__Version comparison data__
• • • • •

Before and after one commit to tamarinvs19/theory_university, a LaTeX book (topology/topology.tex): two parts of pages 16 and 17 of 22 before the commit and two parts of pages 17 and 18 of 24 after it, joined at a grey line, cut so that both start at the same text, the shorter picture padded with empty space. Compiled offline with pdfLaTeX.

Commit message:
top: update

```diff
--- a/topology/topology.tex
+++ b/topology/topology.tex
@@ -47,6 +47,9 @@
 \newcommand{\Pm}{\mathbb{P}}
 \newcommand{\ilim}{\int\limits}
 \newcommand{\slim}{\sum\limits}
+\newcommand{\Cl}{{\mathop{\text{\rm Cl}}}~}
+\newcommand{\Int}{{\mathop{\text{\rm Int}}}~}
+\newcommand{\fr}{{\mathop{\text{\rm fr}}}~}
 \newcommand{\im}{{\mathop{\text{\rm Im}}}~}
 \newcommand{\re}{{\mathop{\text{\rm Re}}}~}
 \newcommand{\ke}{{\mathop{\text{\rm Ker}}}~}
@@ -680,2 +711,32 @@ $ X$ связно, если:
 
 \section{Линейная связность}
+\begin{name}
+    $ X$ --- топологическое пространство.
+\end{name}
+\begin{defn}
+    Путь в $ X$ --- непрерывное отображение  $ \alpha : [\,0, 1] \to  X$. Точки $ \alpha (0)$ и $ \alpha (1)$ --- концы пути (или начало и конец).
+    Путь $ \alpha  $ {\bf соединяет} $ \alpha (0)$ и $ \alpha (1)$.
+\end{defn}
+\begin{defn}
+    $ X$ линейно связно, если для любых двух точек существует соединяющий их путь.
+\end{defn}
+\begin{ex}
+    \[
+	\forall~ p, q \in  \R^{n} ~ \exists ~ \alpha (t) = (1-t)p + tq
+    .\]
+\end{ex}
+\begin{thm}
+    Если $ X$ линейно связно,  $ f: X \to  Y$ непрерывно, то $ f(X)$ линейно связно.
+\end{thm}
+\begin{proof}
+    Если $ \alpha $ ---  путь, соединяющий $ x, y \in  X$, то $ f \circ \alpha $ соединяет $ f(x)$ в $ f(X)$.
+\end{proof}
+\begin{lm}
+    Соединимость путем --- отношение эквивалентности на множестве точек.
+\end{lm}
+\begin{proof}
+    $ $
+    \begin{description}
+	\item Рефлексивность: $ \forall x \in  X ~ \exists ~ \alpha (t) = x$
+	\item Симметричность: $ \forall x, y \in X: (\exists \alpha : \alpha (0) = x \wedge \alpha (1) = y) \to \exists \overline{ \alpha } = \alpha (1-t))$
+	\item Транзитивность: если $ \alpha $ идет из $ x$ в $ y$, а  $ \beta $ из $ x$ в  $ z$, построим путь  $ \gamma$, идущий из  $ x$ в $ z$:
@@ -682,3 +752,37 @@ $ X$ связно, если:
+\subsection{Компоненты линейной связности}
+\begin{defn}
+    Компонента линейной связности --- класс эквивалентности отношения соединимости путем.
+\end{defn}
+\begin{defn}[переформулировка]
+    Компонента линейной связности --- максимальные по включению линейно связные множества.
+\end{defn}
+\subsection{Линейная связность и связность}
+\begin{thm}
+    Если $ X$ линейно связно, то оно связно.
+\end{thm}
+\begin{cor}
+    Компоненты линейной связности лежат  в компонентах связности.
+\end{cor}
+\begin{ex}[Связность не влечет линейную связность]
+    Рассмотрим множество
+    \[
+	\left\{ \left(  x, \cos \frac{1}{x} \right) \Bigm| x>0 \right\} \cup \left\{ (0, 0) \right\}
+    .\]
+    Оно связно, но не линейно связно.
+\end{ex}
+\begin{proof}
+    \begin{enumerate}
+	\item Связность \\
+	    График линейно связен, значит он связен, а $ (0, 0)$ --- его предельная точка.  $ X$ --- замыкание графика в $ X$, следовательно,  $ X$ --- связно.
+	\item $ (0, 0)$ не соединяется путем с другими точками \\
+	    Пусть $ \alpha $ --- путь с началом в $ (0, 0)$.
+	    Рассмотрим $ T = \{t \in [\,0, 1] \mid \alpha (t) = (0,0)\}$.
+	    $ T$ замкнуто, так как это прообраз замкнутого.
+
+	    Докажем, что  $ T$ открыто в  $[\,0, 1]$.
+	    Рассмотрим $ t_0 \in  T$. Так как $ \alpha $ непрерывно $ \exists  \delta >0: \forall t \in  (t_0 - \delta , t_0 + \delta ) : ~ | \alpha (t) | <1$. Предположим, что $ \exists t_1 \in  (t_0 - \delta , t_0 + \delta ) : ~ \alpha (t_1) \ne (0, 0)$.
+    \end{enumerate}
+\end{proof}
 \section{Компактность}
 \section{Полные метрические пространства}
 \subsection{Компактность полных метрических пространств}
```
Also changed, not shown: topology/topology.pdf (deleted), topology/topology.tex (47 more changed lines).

• • • • •

__Your objective__
Total lines with "линейной" in the records above: report that figure alone.

__Result of the task__
4